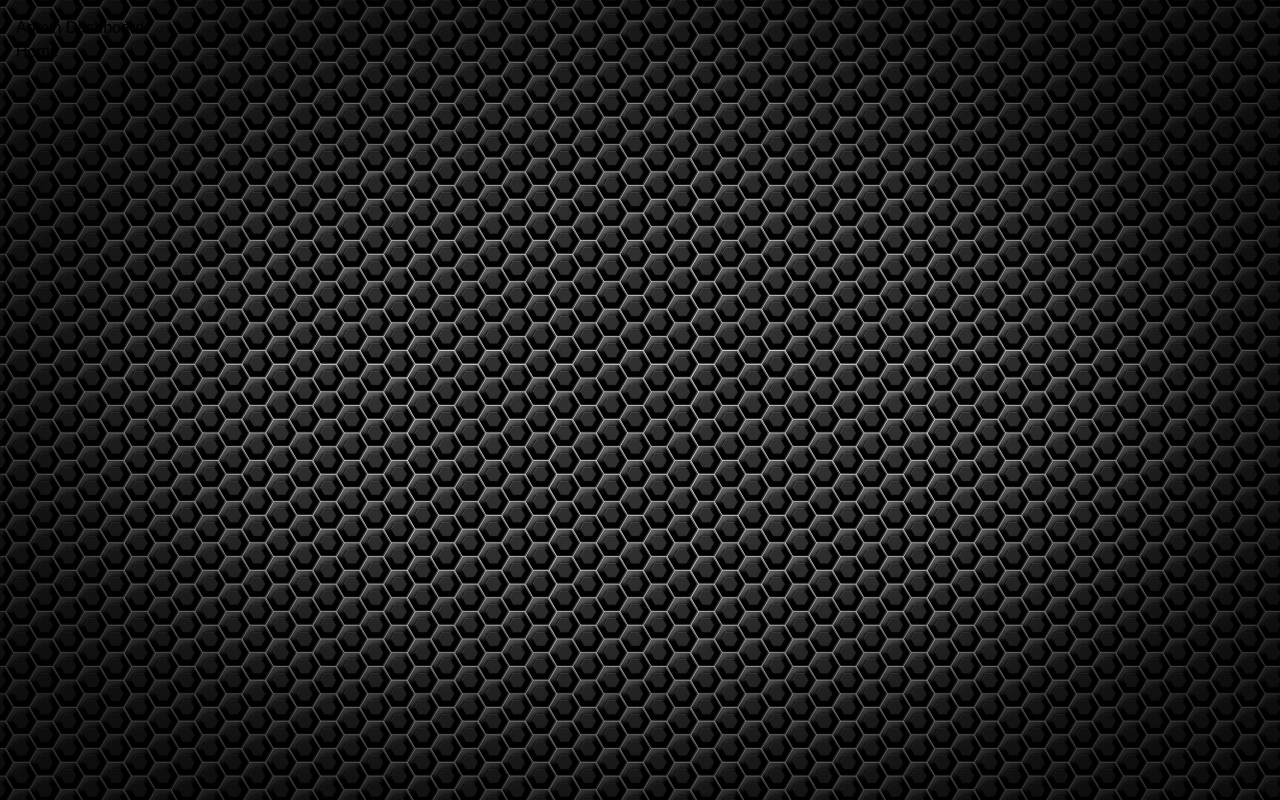
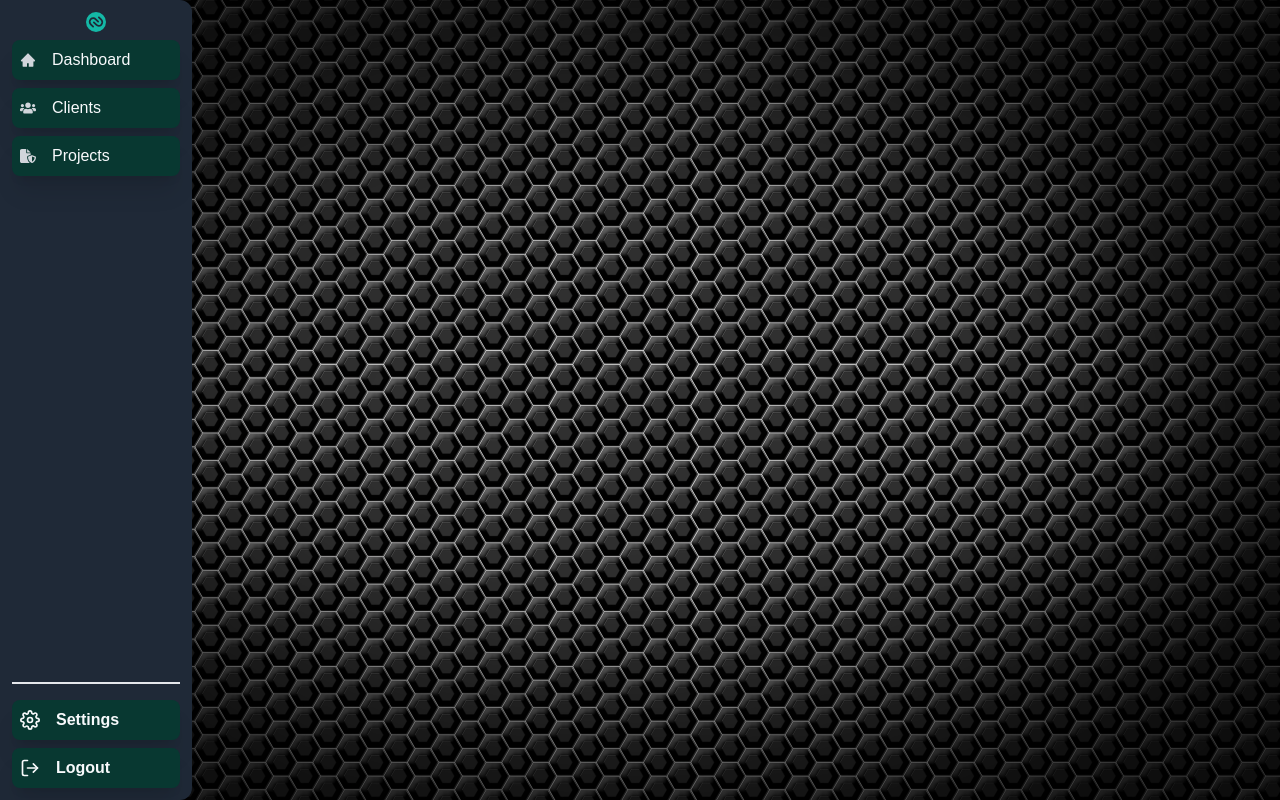
Before and after one commit to wahabsharif/env-byte, a Next.js app: page /dash in a window 1280 px wide. Built offline with nearby package versions, Linux system fonts and the light colour scheme; sample sign-in values are in the browser's storage.

Commit message:
Dashboard > SideBar

```diff
--- a/package.json
+++ b/package.json
@@ -22,6 +22,7 @@
     "mongodb": "^6.11.0",
     "mongoose": "^8.8.2",
     "next": "15.0.3",
+    "next-auth": "^4.24.10",
     "pg": "^8.13.1",
     "react": "19.0.0-rc-66855b96-20241106",
     "react-dom": "19.0.0-rc-66855b96-20241106",
--- /dev/null
+++ b/src/components/common/SideBar.tsx
@@ -0,0 +1,103 @@
+"use client";
+import React, { useState, useEffect } from "react";
+import { motion } from "framer-motion";
+import { sideBarData } from "@/data/sideBarData";
+import Link from "next/link";
+import { FiSettings, FiLogOut } from "react-icons/fi";
+import { SiAuthy } from "react-icons/si";
+
+const SideBar = () => {
+  const [firstName, setFirstName] = useState<string | null>(null);
+
+  useEffect(() => {
+    // Retrieve the 'userInfo' object from sessionStorage
+    const userInfo = sessionStorage.getItem("userInfo");
+
+    if (userInfo) {
+      try {
+        // Parse the JSON string and extract the first_name
+        const parsedUserInfo = JSON.parse(userInfo);
+        setFirstName(parsedUserInfo.first_name);
+      } catch (error) {
+        console.error("Failed to parse userInfo from sessionStorage", error);
+      }
+    }
+  }, []);
+
+  const handleLogout = () => {
+    // Clear all session data
+    sessionStorage.clear();
+    // Optionally, you can redirect the user after logout
+    window.location.href = "/"; // Redirects to home or login page
+  };
+
+  return (
+    <motion.div
+      initial={{ x: -250 }}
+      animate={{ x: 0 }}
+      exit={{ x: -250 }}
+      transition={{ type: "spring", stiffness: 300, damping: 30 }}
+      className="fixed top-0 left-0 h-full w-48 bg-gray-800 text-white p-3 shadow-lg flex flex-col rounded-r-xl"
+    >
+      <h1 className="text-xl flex justify-center items-center font-bold tracking-wider text-thLightGreen mb-2 text-center">
+        <SiAuthy className="mx-2 " />
+        {firstName}
+      </h1>
+      <nav className="flex-1">
+        <ul>
+          {sideBarData.map((item, index) => {
+            return (
+              <motion.li
+                key={index}
+                className="p-2 mb-2 bg-thGreen rounded-lg shadow-xl cursor-pointer"
+                whileHover={{
+                  scale: 1.05, // Scale effect on hover
+                }}
+                whileTap={{ scale: 0.95 }}
+                transition={{ type: "spring", stiffness: 400, damping: 10 }}
+              >
+                <Link
+                  href={item.path}
+                  className="flex items-center space-x-4 w-full"
+                >
+                  <motion.div
+                    whileHover={{ scale: 1.1 }}
+                    className="text-md text-gray-300 font-bold"
+                  >
+                    <item.icon />
+                  </motion.div>
+                  <span className="text-md">{item.title}</span>
+                </Link>
+              </motion.li>
+            );
+          })}
+        </ul>
+      </nav>
+
+      {/* Buttons Section */}
+      <div className="mt-auto border-t-2 pt-4 space-y-2">
+        <motion.button
+          whileHover={{ scale: 1.05 }}
+          whileTap={{ scale: 0.95 }}
+          transition={{ type: "spring", stiffness: 400, damping: 10 }}
+          className="w-full p-2 text-md font-semibold text-white bg-thGreen rounded-lg shadow-xl flex items-center justify-start space-x-4"
+        >
+          <FiSettings className="text-xl" />
+          <span>Settings</span>
+        </motion.button>
+        <motion.button
+          whileHover={{ scale: 1.05 }}
+          whileTap={{ scale: 0.95 }}
+          transition={{ type: "spring", stiffness: 400, damping: 10 }}
+          className="w-full p-2 text-md font-semibold text-white bg-thGreen rounded-lg shadow-xl flex items-center justify-start space-x-4"
+          onClick={handleLogout}
+        >
+          <FiLogOut className="text-xl" />
+          <span>Logout</span>
+        </motion.button>
+      </div>
+    </motion.div>
+  );
+};
+
+export default SideBar;
--- /dev/null
+++ b/src/data/sideBarData.ts
@@ -0,0 +1,21 @@
+import { AiFillHome } from "react-icons/ai";
+import { FaUsers } from "react-icons/fa";
+import { FaFileShield } from "react-icons/fa6";
+
+export const sideBarData = [
+  {
+    title: "Dashboard",
+    icon: AiFillHome,
+    path: "/dash",
+  },
+  {
+    title: "Clients",
+    icon: FaUsers,
+    path: "/clients",
+  },
+  {
+    title: "Projects",
+    icon: FaFileShield,
+    path: "/projects",
+  },
+];
--- a/src/layouts/DashLayout.tsx
+++ b/src/layouts/DashLayout.tsx
@@ -1,6 +1,6 @@
 import ProtectedRoute from "@/components/auth/ProtectedRoute";
 import type { Metadata } from "next";
-import Link from "next/link";
+import SideBar from "@/components/common/SideBar";
 import React from "react";
 
 export const generateMetadata = ({
@@ -18,18 +18,11 @@ interface DashLayoutProps {
 const DashLayout: React.FC<DashLayoutProps> = ({ children }) => {
   return (
     <ProtectedRoute>
-      <div>
-        <aside className="text-gray-50">
-          <nav>
-            <h1 className="text-5xl">Admin Dashboard</h1>
-            <ul className="m-5 text-xl">
-              <li>
-                <Link href="/">Home</Link>
-              </li>
-            </ul>
-          </nav>
-        </aside>
-        <main style={{ marginLeft: "200px", padding: "20px" }}>{children}</main>
+      <div className="flex">
+        <SideBar />
+        <div className="flex-1 p-4">
+          <main>{children}</main>
+        </div>
       </div>
     </ProtectedRoute>
   );
```
Also changed, not shown: 1 other file (tests, documents, lock files or other folders).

§ **Task requirements**
What this calls for is the material above set down exactly, pictures excluded.

§ **Response**
Before and after one commit to wahabsharif/env-byte, a Next.js app: page /dash in a window 1280 px wide. Built offline with nearby package versions, Linux system fonts and the light colour scheme; sample sign-in values are in the browser's storage.

Commit message:
Dashboard > SideBar

```diff
--- a/package.json
+++ b/package.json
@@ -22,6 +22,7 @@
     "mongodb": "^6.11.0",
     "mongoose": "^8.8.2",
     "next": "15.0.3",
+    "next-auth": "^4.24.10",
     "pg": "^8.13.1",
     "react": "19.0.0-rc-66855b96-20241106",
     "react-dom": "19.0.0-rc-66855b96-20241106",
--- /dev/null
+++ b/src/components/common/SideBar.tsx
@@ -0,0 +1,103 @@
+"use client";
+import React, { useState, useEffect } from "react";
+import { motion } from "framer-motion";
+import { sideBarData } from "@/data/sideBarData";
+import Link from "next/link";
+import { FiSettings, FiLogOut } from "react-icons/fi";
+import { SiAuthy } from "react-icons/si";
+
+const SideBar = () => {
+  const [firstName, setFirstName] = useState<string | null>(null);
+
+  useEffect(() => {
+    // Retrieve the 'userInfo' object from sessionStorage
+    const userInfo = sessionStorage.getItem("userInfo");
+
+    if (userInfo) {
+      try {
+        // Parse the JSON string and extract the first_name
+        const parsedUserInfo = JSON.parse(userInfo);
+        setFirstName(parsedUserInfo.first_name);
+      } catch (error) {
+        console.error("Failed to parse userInfo from sessionStorage", error);
+      }
+    }
+  }, []);
+
+  const handleLogout = () => {
+    // Clear all session data
+    sessionStorage.clear();
+    // Optionally, you can redirect the user after logout
+    window.location.href = "/"; // Redirects to home or login page
+  };
+
+  return (
+    <motion.div
+      initial={{ x: -250 }}
+      animate={{ x: 0 }}
+      exit={{ x: -250 }}
+      transition={{ type: "spring", stiffness: 300, damping: 30 }}
+      className="fixed top-0 left-0 h-full w-48 bg-gray-800 text-white p-3 shadow-lg flex flex-col rounded-r-xl"
+    >
+      <h1 className="text-xl flex justify-center items-center font-bold tracking-wider text-thLightGreen mb-2 text-center">
+        <SiAuthy className="mx-2 " />
+        {firstName}
+      </h1>
+      <nav className="flex-1">
+        <ul>
+          {sideBarData.map((item, index) => {
+            return (
+              <motion.li
+                key={index}
+                className="p-2 mb-2 bg-thGreen rounded-lg shadow-xl cursor-pointer"
+                whileHover={{
+                  scale: 1.05, // Scale effect on hover
+                }}
+                whileTap={{ scale: 0.95 }}
+                transition={{ type: "spring", stiffness: 400, damping: 10 }}
+              >
+                <Link
+                  href={item.path}
+                  className="flex items-center space-x-4 w-full"
+                >
+                  <motion.div
+                    whileHover={{ scale: 1.1 }}
+                    className="text-md text-gray-300 font-bold"
+                  >
+                    <item.icon />
+                  </motion.div>
+                  <span className="text-md">{item.title}</span>
+                </Link>
+              </motion.li>
+            );
+          })}
+        </ul>
+      </nav>
+
+      {/* Buttons Section */}
+      <div className="mt-auto border-t-2 pt-4 space-y-2">
+        <motion.button
+          whileHover={{ scale: 1.05 }}
+          whileTap={{ scale: 0.95 }}
+          transition={{ type: "spring", stiffness: 400, damping: 10 }}
+          className="w-full p-2 text-md font-semibold text-white bg-thGreen rounded-lg shadow-xl flex items-center justify-start space-x-4"
+        >
+          <FiSettings className="text-xl" />
+          <span>Settings</span>
+        </motion.button>
+        <motion.button
+          whileHover={{ scale: 1.05 }}
+          whileTap={{ scale: 0.95 }}
+          transition={{ type: "spring", stiffness: 400, damping: 10 }}
+          className="w-full p-2 text-md font-semibold text-white bg-thGreen rounded-lg shadow-xl flex items-center justify-start space-x-4"
+          onClick={handleLogout}
+        >
+          <FiLogOut className="text-xl" />
+          <span>Logout</span>
+        </motion.button>
+      </div>
+    </motion.div>
+  );
+};
+
+export default SideBar;
--- /dev/null
+++ b/src/data/sideBarData.ts
@@ -0,0 +1,21 @@
+import { AiFillHome } from "react-icons/ai";
+import { FaUsers } from "react-icons/fa";
+import { FaFileShield } from "react-icons/fa6";
+
+export const sideBarData = [
+  {
+    title: "Dashboard",
+    icon: AiFillHome,
+    path: "/dash",
+  },
+  {
+    title: "Clients",
+    icon: FaUsers,
+    path: "/clients",
+  },
+  {
+    title: "Projects",
+    icon: FaFileShield,
+    path: "/projects",
+  },
+];
--- a/src/layouts/DashLayout.tsx
+++ b/src/layouts/DashLayout.tsx
@@ -1,6 +1,6 @@
 import ProtectedRoute from "@/components/auth/ProtectedRoute";
 import type { Metadata } from "next";
-import Link from "next/link";
+import SideBar from "@/components/common/SideBar";
 import React from "react";
 
 export const generateMetadata = ({
@@ -18,18 +18,11 @@ interface DashLayoutProps {
 const DashLayout: React.FC<DashLayoutProps> = ({ children }) => {
   return (
     <ProtectedRoute>
-      <div>
-        <aside className="text-gray-50">
-          <nav>
-            <h1 className="text-5xl">Admin Dashboard</h1>
-            <ul className="m-5 text-xl">
-              <li>
-                <Link href="/">Home</Link>
-              </li>
-            </ul>
-          </nav>
-        </aside>
-        <main style={{ marginLeft: "200px", padding: "20px" }}>{children}</main>
+      <div className="flex">
+        <SideBar />
+        <div className="flex-1 p-4">
+          <main>{children}</main>
+        </div>
       </div>
     </ProtectedRoute>
   );
```
Also changed, not shown: 1 other file (tests, documents, lock files or other folders).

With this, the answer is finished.